Former Kibra MP aspirant, footballer McDonald Mariga’s family and Football Kenya Federation’s (FKF) top brass responded to reports that he would be vying for the top seat in the upcoming federation elections.
The elections were scheduled to take place before March 2020, and reports were rife that Mariga would battle for the presidency against incumbent Nick Mwendwa.
Speaking to Kenyans.co.ke, FKF chief executive, Barry Otieno, on Wednesday, January 15, explained that Mariga’s candidature could not be confirmed at the time since there was no elections board in place to receive his application.
“By regulation, Mariga would formally inform the yet to be constituted electoral board of his interest to vie for the FKF presidency.
“As such, we have not and are not supposed to receive any documentation from any FKF presidential hopeful,” Otieno stated.
A report by People Daily on Thursday, January 16, stated that Mariga’s father, Noah Wanyama, claimed that the football star would not vie for the seat.
“For starters, Mariga is currently out of the country.
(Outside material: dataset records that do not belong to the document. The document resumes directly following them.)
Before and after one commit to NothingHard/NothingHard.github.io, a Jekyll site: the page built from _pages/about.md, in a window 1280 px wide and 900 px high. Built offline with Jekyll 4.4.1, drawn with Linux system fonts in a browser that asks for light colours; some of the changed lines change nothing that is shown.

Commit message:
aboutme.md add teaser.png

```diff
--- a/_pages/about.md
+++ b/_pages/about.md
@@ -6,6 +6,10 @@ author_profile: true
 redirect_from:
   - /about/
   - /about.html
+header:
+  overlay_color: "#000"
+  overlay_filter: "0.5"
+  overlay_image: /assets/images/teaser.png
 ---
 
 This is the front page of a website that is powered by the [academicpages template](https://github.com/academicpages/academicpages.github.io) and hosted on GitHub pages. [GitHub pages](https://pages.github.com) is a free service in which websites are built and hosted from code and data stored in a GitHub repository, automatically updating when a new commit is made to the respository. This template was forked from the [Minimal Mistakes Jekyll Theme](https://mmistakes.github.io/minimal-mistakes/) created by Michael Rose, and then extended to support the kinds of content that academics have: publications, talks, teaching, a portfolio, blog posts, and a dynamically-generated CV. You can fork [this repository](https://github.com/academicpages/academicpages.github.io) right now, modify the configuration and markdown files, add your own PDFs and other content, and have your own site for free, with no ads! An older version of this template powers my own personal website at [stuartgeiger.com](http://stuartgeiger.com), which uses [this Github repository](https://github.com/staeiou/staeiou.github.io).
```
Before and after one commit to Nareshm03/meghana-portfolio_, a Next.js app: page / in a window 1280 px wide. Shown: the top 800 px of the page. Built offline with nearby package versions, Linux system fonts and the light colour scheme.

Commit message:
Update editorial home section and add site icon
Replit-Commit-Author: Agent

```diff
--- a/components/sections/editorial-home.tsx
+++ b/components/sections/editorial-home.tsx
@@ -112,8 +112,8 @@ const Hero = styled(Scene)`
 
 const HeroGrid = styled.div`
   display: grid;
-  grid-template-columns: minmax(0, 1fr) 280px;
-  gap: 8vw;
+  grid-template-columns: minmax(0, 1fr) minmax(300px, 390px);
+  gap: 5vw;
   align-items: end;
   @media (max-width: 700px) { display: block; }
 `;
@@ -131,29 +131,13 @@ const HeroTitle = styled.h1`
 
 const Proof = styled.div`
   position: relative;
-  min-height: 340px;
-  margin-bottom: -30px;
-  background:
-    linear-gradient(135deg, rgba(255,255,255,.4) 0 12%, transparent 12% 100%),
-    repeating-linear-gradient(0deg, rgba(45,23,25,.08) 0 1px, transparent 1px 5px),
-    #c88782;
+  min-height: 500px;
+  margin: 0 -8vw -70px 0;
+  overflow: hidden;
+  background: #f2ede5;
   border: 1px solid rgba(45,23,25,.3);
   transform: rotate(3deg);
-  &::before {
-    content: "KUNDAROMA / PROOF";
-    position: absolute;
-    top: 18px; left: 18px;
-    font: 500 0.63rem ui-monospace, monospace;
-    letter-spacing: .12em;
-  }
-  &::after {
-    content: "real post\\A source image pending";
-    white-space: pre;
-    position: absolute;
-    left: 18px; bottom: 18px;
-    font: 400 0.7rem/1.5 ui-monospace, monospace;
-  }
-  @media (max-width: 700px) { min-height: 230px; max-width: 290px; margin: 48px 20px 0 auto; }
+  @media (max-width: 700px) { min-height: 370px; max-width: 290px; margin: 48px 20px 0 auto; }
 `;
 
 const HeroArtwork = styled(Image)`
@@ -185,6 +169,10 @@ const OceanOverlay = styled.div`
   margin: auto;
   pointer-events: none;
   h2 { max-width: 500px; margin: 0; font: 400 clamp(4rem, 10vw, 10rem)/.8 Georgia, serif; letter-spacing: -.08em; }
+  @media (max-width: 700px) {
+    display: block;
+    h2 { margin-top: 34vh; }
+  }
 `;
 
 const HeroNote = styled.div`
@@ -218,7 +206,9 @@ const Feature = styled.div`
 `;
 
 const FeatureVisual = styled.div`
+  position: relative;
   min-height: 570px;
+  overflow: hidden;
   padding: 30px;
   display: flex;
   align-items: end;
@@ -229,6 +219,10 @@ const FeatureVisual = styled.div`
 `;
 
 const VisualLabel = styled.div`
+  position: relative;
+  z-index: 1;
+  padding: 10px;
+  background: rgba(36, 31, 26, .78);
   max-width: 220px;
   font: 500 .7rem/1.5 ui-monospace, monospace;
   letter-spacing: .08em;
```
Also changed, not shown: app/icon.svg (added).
In any case, he would have told me of his intentions or seek advice. That means this story on social media can only be fiction.
“It is a huge decision to make for anybody and I believe Mariga is an open person who would consult widely,” Wanyama is quoted.
Since losing the Kibra bid to Orange Democratic Movement’s Imran Okoth, Jubilee’s Mariga has managed to revert back to a low-key life.
His last public appearance was on December 23, 2019, when he accompanied Deputy President William Ruto to the Mumboha Hustlers Football Cup in Luanda, Vihiga County.
In December 2019, the Sports Disputes Tribunal led by chairman John Ohaga nullified the FKF County Elections held on November 23, 2019, and further cancelled the subsequent national elections that were to be held on December 7, 2019.
By then, Nick Mwenda was the only candidate who had been cleared to run for the presidency after competitors failed to launch bids for the seat.
Ohaga argued that there wasn’t enough public participation in the elections and that the FKF electoral board was not properly constituted.
FKF then issued a notice to all its members to hold engagement meetings to deliberate on the 2019/2019 FKF electoral code which would be followed by a special general meeting that would pass a vote on the code.
The NEC was also scheduled to propose an electoral board, which would be up for a vote on the same day.
If passed, the board would henceforth be mandated to conduct the repeat elections. As at January 2020, all the 20 FKF branches had held public participation forums on the 2019/2020 FKF Electoral Code ahead of repeat elections to be held within the first trimester of 2020.
The branches had also forwarded their recommendations to the FKF head office and were awaiting further deliberations and adoption of a final document.